When cleaning painted cabinets, you don't have to treat them with kid gloves, but you can't use extreme methods, either. Whether the finish is lacquer or semi-gloss paint, you can dull it by rubbing it with abrasive cleaners or cleaning tools and by washing it with strongly alkaline or acidic detergents. You seldom need harsh cleaners anyway, even if your white cabinets have yellowed.
Best Cleaning Method
Start with the gentlest cleaning method and progress to stronger ones as needed. Avoid using anything that will leave an extra film coating, such as wax or oil soap.
Wipe down the cabinets with a damp rag to remove dust and surface grime. If you clean your cabinets regularly, you might not have to do much more than this.
Mix a soap or detergent solution to remove kitchen grease and stains that won't come off with water. Maid Brigade recommends adding a cup of laundry or detergent to 2 cups of warm water, but in most cases, you probably don't need such a strong cleaner. A few squirts of grease-cutting dish detergent in a gallon of warm water may be enough -- add more if necessary. Rinse well with a damp rag after washing; then dry with a clean rag.

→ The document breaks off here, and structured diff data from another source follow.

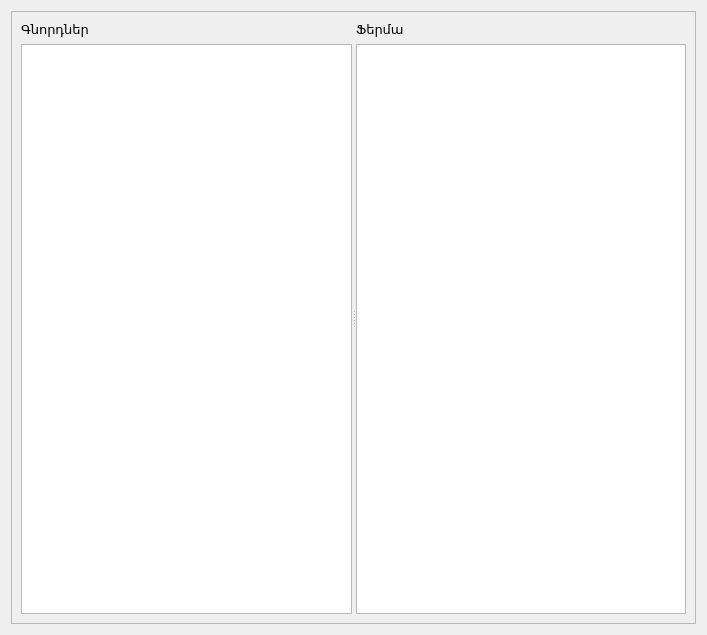
Above: src/finances.ui from ADCompany/AD-Farm before the change. Below: the same form after it.
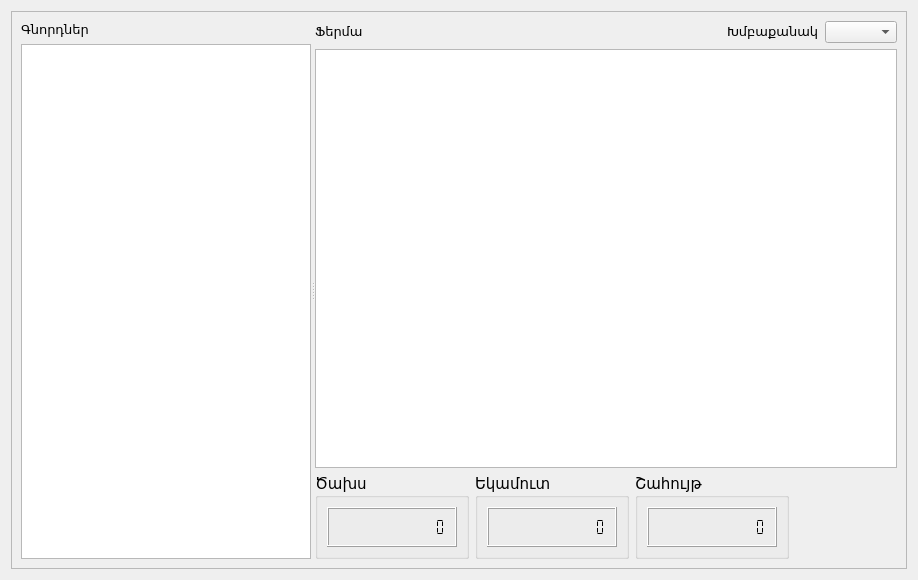
That is the form after the change.

Diff of the .ui file:
```diff
--- a/src/finances.ui
+++ b/src/finances.ui
@@ -6,8 +6,8 @@
    <rect>
     <x>0</x>
     <y>0</y>
-    <width>707</width>
-    <height>635</height>
+    <width>918</width>
+    <height>580</height>
    </rect>
   </property>
   <property name="windowTitle">
@@ -24,8 +24,8 @@
        <rect>
         <x>0</x>
         <y>0</y>
-        <width>687</width>
-        <height>615</height>
+        <width>898</width>
+        <height>560</height>
        </rect>
       </property>
       <layout class="QGridLayout" name="gridLayout">
@@ -34,7 +34,7 @@
          <property name="orientation">
           <enum>Qt::Horizontal</enum>
          </property>
-         <widget class="QWidget" name="">
+         <widget class="QWidget" name="layoutWidget">
           <layout class="QVBoxLayout" name="verticalLayout">
            <item>
             <widget class="QLabel" name="label">
@@ -52,22 +52,238 @@
            </item>
           </layout>
          </widget>
-         <widget class="QWidget" name="">
+         <widget class="QWidget" name="layoutWidget">
           <layout class="QVBoxLayout" name="verticalLayout_2">
            <item>
-            <widget class="QLabel" name="label_2">
-             <property name="text">
-              <string>&lt;!DOCTYPE HTML PUBLIC &quot;-//W3C//DTD HTML 4.0//EN&quot; &quot;http://www.w3.org/TR/REC-html40/strict.dtd&quot;&gt;
+            <layout class="QHBoxLayout" name="horizontalLayout">
+             <item>
+              <widget class="QLabel" name="label_2">
+               <property name="text">
+                <string>&lt;!DOCTYPE HTML PUBLIC &quot;-//W3C//DTD HTML 4.0//EN&quot; &quot;http://www.w3.org/TR/REC-html40/strict.dtd&quot;&gt;
 &lt;html&gt;&lt;head&gt;&lt;meta name=&quot;qrichtext&quot; content=&quot;1&quot; /&gt;&lt;style type=&quot;text/css&quot;&gt;
 p, li { white-space: pre-wrap; }
 &lt;/style&gt;&lt;/head&gt;&lt;body style=&quot; font-family:'MS Shell Dlg 2'; font-size:8.25pt; font-weight:400; font-style:normal;&quot;&gt;
 &lt;p style=&quot; margin-top:0px; margin-bottom:0px; margin-left:0px; margin-right:0px; -qt-block-indent:0; text-indent:0px;&quot;&gt;&lt;span style=&quot; font-size:10pt;&quot;&gt;Ֆերմա&lt;/span&gt;&lt;/p&gt;&lt;/body&gt;&lt;/html&gt;</string>
-             </property>
-            </widget>
+               </property>
+              </widget>
+             </item>
+             <item>
+              <spacer name="horizontalSpacer">
+               <property name="orientation">
+                <enum>Qt::Horizontal</enum>
+               </property>
+               <property name="sizeHint" stdset="0">
+                <size>
+                 <width>40</width>
+                 <height>20</height>
+                </size>
+               </property>
+              </spacer>
+             </item>
+             <item>
+              <widget class="QLabel" name="lblGroups">
+               <property name="text">
+                <string>&lt;!DOCTYPE HTML PUBLIC &quot;-//W3C//DTD HTML 4.0//EN&quot; &quot;http://www.w3.org/TR/REC-html40/strict.dtd&quot;&gt;
+&lt;html&gt;&lt;head&gt;&lt;meta name=&quot;qrichtext&quot; content=&quot;1&quot; /&gt;&lt;style type=&quot;text/css&quot;&gt;
+p, li { white-space: pre-wrap; }
+&lt;/style&gt;&lt;/head&gt;&lt;body style=&quot; font-family:'MS Shell Dlg 2'; font-size:8.25pt; font-weight:400; font-style:normal;&quot;&gt;
+&lt;p style=&quot; margin-top:0px; margin-bottom:0px; margin-left:0px; margin-right:0px; -qt-block-indent:0; text-indent:0px;&quot;&gt;&lt;span style=&quot; font-size:10pt;&quot;&gt;Խմբաքանակ&lt;/span&gt;&lt;/p&gt;&lt;/body&gt;&lt;/html&gt;</string>
+               </property>
+              </widget>
+             </item>
+             <item>
+              <widget class="QComboBox" name="comboBoxGroups"/>
+             </item>
+            </layout>
            </item>
            <item>
             <widget class="QTableView" name="tableViewFerma"/>
            </item>
+           <item>
+            <layout class="QHBoxLayout" name="horizontalLayout_2">
+             <item>
+              <widget class="QGroupBox" name="groupBoxExpensesTotalPrice">
+               <property name="font">
+                <font>
+                 <pointsize>11</pointsize>
+                </font>
+               </property>
+               <property name="title">
+                <string>Ծախս</string>
+               </property>
+               <layout class="QGridLayout" name="gridLayout_4">
+                <item row="0" column="0">
+                 <widget class="QLCDNumber" name="lcdExpensesTotalPrice">
+                  <property name="enabled">
+                   <bool>true</bool>
+                  </property>
+                  <property name="minimumSize">
+                   <size>
+                    <width>130</width>
+                    <height>40</height>
+                   </size>
+                  </property>
+                  <property name="font">
+                   <font>
+                    <pointsize>8</pointsize>
+                   </font>
+                  </property>
+                  <property name="frameShape">
+                   <enum>QFrame::Box</enum>
+                  </property>
+                  <property name="frameShadow">
+                   <enum>QFrame::Raised</enum>
+                  </property>
+                  <property name="smallDecimalPoint">
+                   <bool>true</bool>
+                  </property>
+                  <property name="numDigits">
+                   <number>12</number>
+                  </property>
+                  <property name="digitCount">
+                   <number>12</number>
+                  </property>
+                  <property name="mode">
+                   <enum>QLCDNumber::Dec</enum>
+                  </property>
+                  <property name="segmentStyle">
+                   <enum>QLCDNumber::Flat</enum>
+                  </property>
+                  <property name="value" stdset="0">
+                   <double>0.000000000000000</double>
+                  </property>
+                 </widget>
+                </item>
+               </layout>
+              </widget>
+             </item>
+             <item>
+              <widget class="QGroupBox" name="groupBoxIncomeTotalPrice">
+               <property name="font">
+                <font>
+                 <pointsize>11</pointsize>
+                </font>
+               </property>
+               <property name="title">
+                <string>Եկամուտ</string>
+               </property>
+               <layout class="QGridLayout" name="gridLayout_5">
+                <item row="0" column="0">
+                 <widget class="QLCDNumber" name="lcdIncomeTotalPrice">
+                  <property name="enabled">
+                   <bool>true</bool>
+                  </property>
+                  <property name="minimumSize">
+                   <size>
+                    <width>130</width>
+                    <height>40</height>
+                   </size>
+                  </property>
+                  <property name="font">
+                   <font>
+                    <pointsize>8</pointsize>
+                   </font>
+                  </property>
+                  <property name="frameShape">
+                   <enum>QFrame::Box</enum>
+                  </property>
+                  <property name="frameShadow">
+                   <enum>QFrame::Raised</enum>
+                  </property>
+                  <property name="smallDecimalPoint">
+                   <bool>true</bool>
+                  </property>
+                  <property name="numDigits">
+                   <number>12</number>
+                  </property>
+                  <property name="digitCount">
+                   <number>12</number>
+                  </property>
+                  <property name="mode">
+                   <enum>QLCDNumber::Dec</enum>
+                  </property>
+                  <property name="segmentStyle">
+                   <enum>QLCDNumber::Flat</enum>
+                  </property>
+                  <property name="value" stdset="0">
+                   <double>0.000000000000000</double>
+                  </property>
+                 </widget>
+                </item>
+               </layout>
+              </widget>
+             </item>
+             <item>
+              <widget class="QGroupBox" name="groupBoxProfitTotalPrice">
+               <property name="font">
+                <font>
+                 <pointsize>11</pointsize>
+                </font>
+               </property>
+               <property name="title">
+                <string>Շահույթ</string>
+               </property>
+               <layout class="QGridLayout" name="gridLayout_6">
+                <item row="0" column="0">
+                 <widget class="QLCDNumber" name="lcdProfitTotalPrice">
+                  <property name="enabled">
+                   <bool>true</bool>
+                  </property>
+                  <property name="minimumSize">
+                   <size>
+                    <width>130</width>
+                    <height>40</height>
+                   </size>
+                  </property>
+                  <property name="font">
+                   <font>
+                    <pointsize>8</pointsize>
+                   </font>
+                  </property>
+                  <property name="frameShape">
+                   <enum>QFrame::Box</enum>
+                  </property>
+                  <property name="frameShadow">
+                   <enum>QFrame::Raised</enum>
+                  </property>
+                  <property name="smallDecimalPoint">
+                   <bool>true</bool>
+                  </property>
+                  <property name="numDigits">
+                   <number>12</number>
+                  </property>
+                  <property name="digitCount">
+                   <number>12</number>
+                  </property>
+                  <property name="mode">
+                   <enum>QLCDNumber::Dec</enum>
+                  </property>
+                  <property name="segmentStyle">
+                   <enum>QLCDNumber::Flat</enum>
+                  </property>
+                  <property name="value" stdset="0">
+                   <double>0.000000000000000</double>
+                  </property>
+                 </widget>
+                </item>
+               </layout>
+              </widget>
+             </item>
+             <item>
+              <spacer name="horizontalSpacer_2">
+               <property name="orientation">
+                <enum>Qt::Horizontal</enum>
+               </property>
+               <property name="sizeHint" stdset="0">
+                <size>
+                 <width>40</width>
+                 <height>20</height>
+                </size>
+               </property>
+              </spacer>
+             </item>
+            </layout>
+           </item>
           </layout>
          </widget>
         </widget>
```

Remove the yellow tinge left by cooking oils with an all-natural grease buster made by combining 1 cup vinegar with 2 cups of warm water and adding a tablespoon of baking soda. The mixture produces a satisfying fizz as the acetic acid in the vinegar cuts quickly through the oils. Baking soda is alkaline and acts as a mild soap as well as a deodorizer. Rinse with a damp rag and dry the surface with a separate rag.
Even though your cabinets are painted, they can be damaged by standing water. If you get water on any horizontal surfaces, be sure to wipe it up.